* [ACTIVITY]
Look through the entries below, please, and copy every line with the word "constants".

* [STORED DATA]
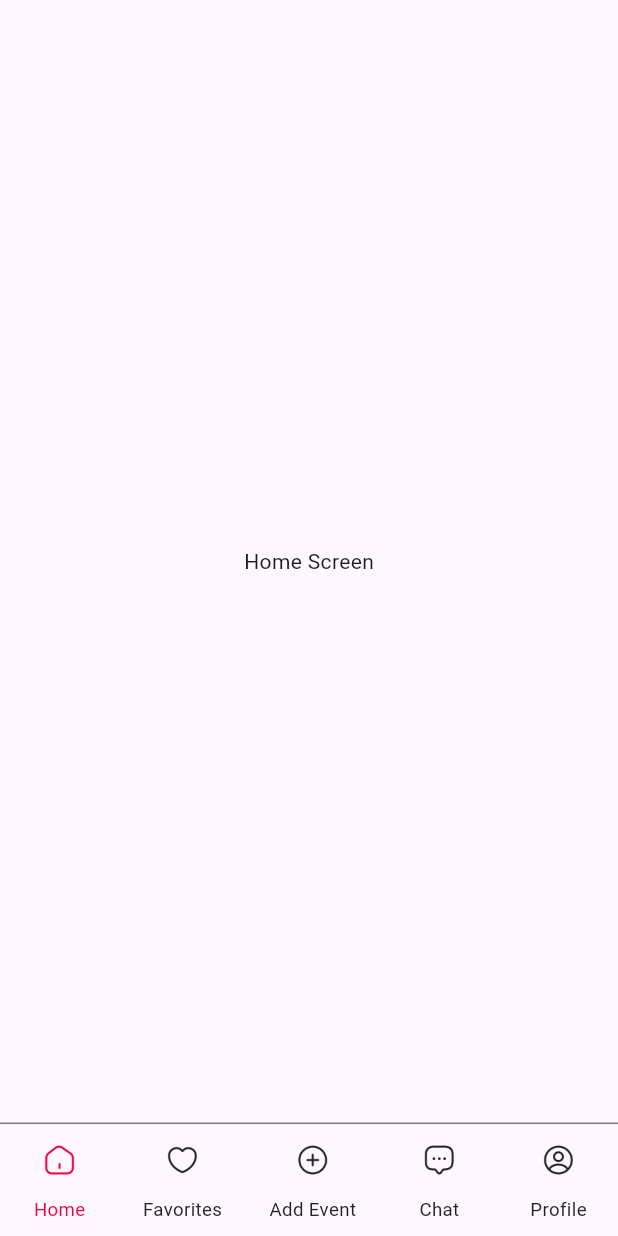
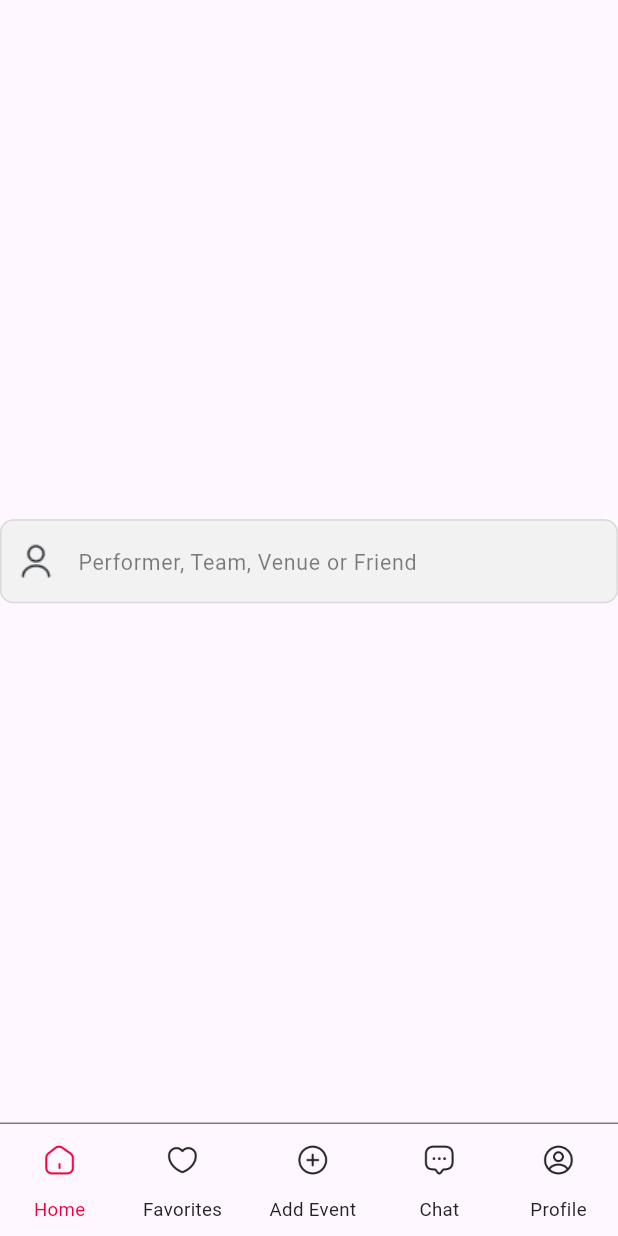
Before and after one commit to zaidahmedkhan/cosend_clone, a Flutter app: the CustomBottomNavBar screen opened directly, on a phone screen of 412 x 824 dp. Run offline on Flutter 3.47's test engine with Material 3 defaults, Android fonts, the phone set to English and light mode, and no system bars; our stand-ins replace flutter_screenutil.

Commit message:
custom search bar added

```diff
--- a/lib/core/constants/app_colors.dart
+++ b/lib/core/constants/app_colors.dart
@@ -4,8 +4,8 @@ class AppColors {
   static const Color primaryButton = Color(0xffEF013D);
   static const Color whiteColor = Color(0xffFFFFFF);
   static const Color blackColor = Color(0xff232323);
-
   static const Color textFieldBorderColor = Color(0xffD9D9D9);
   static const Color hintTextColor = Color(0x80000000);
   static const Color darkPink = Color(0xffEF013D);
+  static const Color lightGrey = Color(0xffF2F2F2);
 }
--- a/lib/view/screens/bottom_nav_bar/home_screen.dart
+++ b/lib/view/screens/bottom_nav_bar/home_screen.dart
@@ -1,3 +1,4 @@
+import 'package:cosend_clone/view/screens/bottom_nav_bar/widgets/custom_search_bar.dart';
 import 'package:flutter/material.dart';
 
 class HomeScreen extends StatelessWidget {
@@ -7,7 +8,10 @@ class HomeScreen extends StatelessWidget {
   Widget build(BuildContext context) {
     return const Scaffold(
       body: Center(
-        child: Text("Home Screen"),
+        child: CustomSearchBar(
+          hintText: "Performer, Team, Venue or Friend ",
+          borderRadius: 10,
+        ),
       ),
     );
   }
--- /dev/null
+++ b/lib/view/screens/bottom_nav_bar/widgets/custom_search_bar.dart
@@ -0,0 +1,43 @@
+import 'package:cosend_clone/core/constants/app_assets.dart';
+import 'package:cosend_clone/core/constants/app_colors.dart';
+import 'package:flutter/material.dart';
+import 'package:flutter_screenutil/flutter_screenutil.dart';
+
+class CustomSearchBar extends StatelessWidget {
+  const CustomSearchBar(
+      {super.key,
+      required this.hintText,
+      required this.borderRadius,
+      this.fillColor = AppColors.lightGrey});
+
+  final String hintText;
+  final double borderRadius;
+  final Color fillColor;
+
+  @override
+  Widget build(BuildContext context) {
+    return TextField(
+      decoration: InputDecoration(
+          prefixIcon: Image.asset(
+            AppImages.personIcon,
+            height: 24.h,
+            width: 24.w,
+          ),
+          hintText: hintText,
+          hintStyle: TextStyle(
+              color: AppColors.hintTextColor,
+              fontSize: 16.sp,
+              fontWeight: FontWeight.w400),
+          fillColor: fillColor,
+          filled: true,
+          enabledBorder: OutlineInputBorder(
+              borderRadius: BorderRadius.circular(borderRadius.r),
+              borderSide:
+                  const BorderSide(color: AppColors.textFieldBorderColor)),
+          focusedBorder: OutlineInputBorder(
+              borderRadius: BorderRadius.circular(borderRadius.r),
+              borderSide:
+                  const BorderSide(color: AppColors.textFieldBorderColor))),
+    );
+  }
+}
```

* [OUTPUT OF THE EXERCISE]
--- a/lib/core/constants/app_colors.dart
+++ b/lib/core/constants/app_colors.dart
+import 'package:cosend_clone/core/constants/app_assets.dart';
+import 'package:cosend_clone/core/constants/app_colors.dart';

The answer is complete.